The xx were fairly humble during their amazing early evening gig on the Green Stage. Only the three of them, performing intensely emotional music with beats that penetrated to the core, and the overcapacity crowd felt every intention. Though Romy Croft and Oliver Sim fronted the band with their vocals and warm stage patter, it was Jamie xx Smith who commanded the show, perched atop his riser in the back with his battery of keyboards setting the beats and, for that matter, the general tenor of the show.
The xx’s peculiar brand of white bread R&B is founded on a distinctly downtempo model, and yet the hour-long show cooked and simmered thanks to Jamie’s instinctive gift for finding the kernel of a surefire melody in his search for the perfect riff.It was one of those nights of perfect synergy. Smash has occasionally, but not always, been able to program their Fuji Rock stages so that the acts complement one another.
The xx’s show flowed perfectly into that of the Gorillaz, a band that most people think exists only on digital media. The cartoon characters that front the group, however, remained in the background, on the back screen.
Though Damon Albarn and his backup band donned black surgical masks for the first song, it was mostly a feint. They discarded them and launched into a full blown band concert that never flagged. At one point, Albarn acknowledged that the band’s anime m.o. may have held it back as a live act. This was their second time in Japan, but the first time “at an industrial setting” in 2001 (Summer Sonic, to be exact), where the band played behind a scrim, was apparently less than ideal.

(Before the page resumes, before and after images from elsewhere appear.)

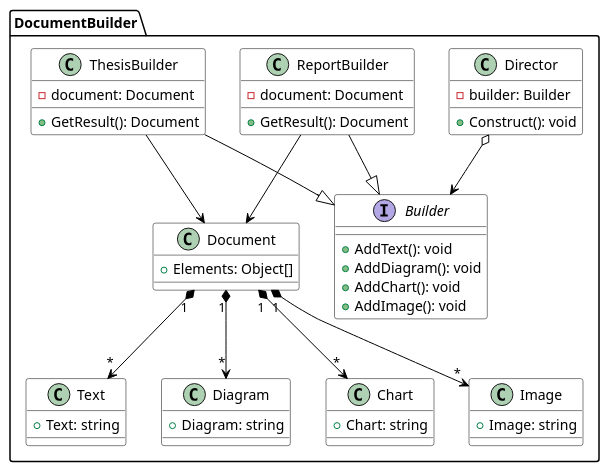
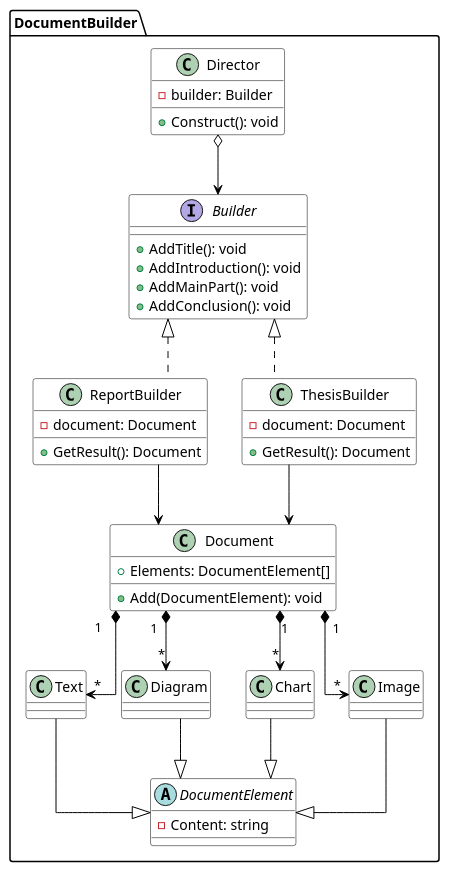
One commit to rovany706/design-patterns changed the diagram in Builder/docs/img/Task_CD.puml. Above: the diagram before and after it, drawn with PlantUML. The commit also changed 23 other files, not shown here.

```diff
--- a/Builder/docs/img/Task_CD.puml
+++ b/Builder/docs/img/Task_CD.puml
@@ -1,65 +1,73 @@
 @startuml
 package "DocumentBuilder" {
     skinparam class {
         BackgroundColor White
         ArrowColor Black
         BorderColor Black
+        linetype polyline
     }
+    skinparam linetype ortho
 
     class Director {
         -builder: Builder
 
         +Construct(): void
     }
 
     interface Builder {
-        +AddText(): void
-        +AddDiagram(): void
-        +AddChart(): void
-        +AddImage(): void
+        +AddTitle(): void
+        +AddIntroduction(): void
+        +AddMainPart(): void
+        +AddConclusion(): void
+    }
+
+    abstract class DocumentElement {
+        -Content: string
     }
 
     class Document {
-        +Elements: Object[]
+        +Elements: DocumentElement[]
+
+        +Add(DocumentElement): void
     }
 
     class Text {
-        +Text: string
     }
 
     class Diagram {
-        +Diagram: string
     }
 
     class Chart {
-        +Chart: string
     }
 
     class Image {
-        +Image: string
     }
 
     class ReportBuilder {
         -document: Document
 
         +GetResult(): Document
     }
 
     class ThesisBuilder {
         -document: Document
 
         +GetResult(): Document
     }
 
     Director o--> Builder
-    ReportBuilder --|> Builder
-    ThesisBuilder --|> Builder
+    Builder <|.down. ThesisBuilder
+    Builder <|.down. ReportBuilder
     ReportBuilder --> Document
     ThesisBuilder --> Document
     Document "1" *--> "*" Text
     Document "1" *--> "*" Diagram
     Document "1" *--> "*" Chart
     Document "1" *--> "*" Image
+    Text --|> DocumentElement
+    Diagram --|> DocumentElement
+    Chart --|> DocumentElement
+    Image --|> DocumentElement
 }
 
 @enduml
```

Albarn made up for it with a funk marathon that stretched his understanding of black music, and while he had to rely on various black rappers and singers to fulfill his ideas, it was for the most part Albarn’s show all the way, and he held his own. It may have been the most viscerally satisfying show we’ve seen on the Green Stage since Rage Against the Machine back in 99, and that’s saying a lot. The thing is, Gorillaz knows what it takes to rock a crowd of over 10,000 people. It’s a rare talent.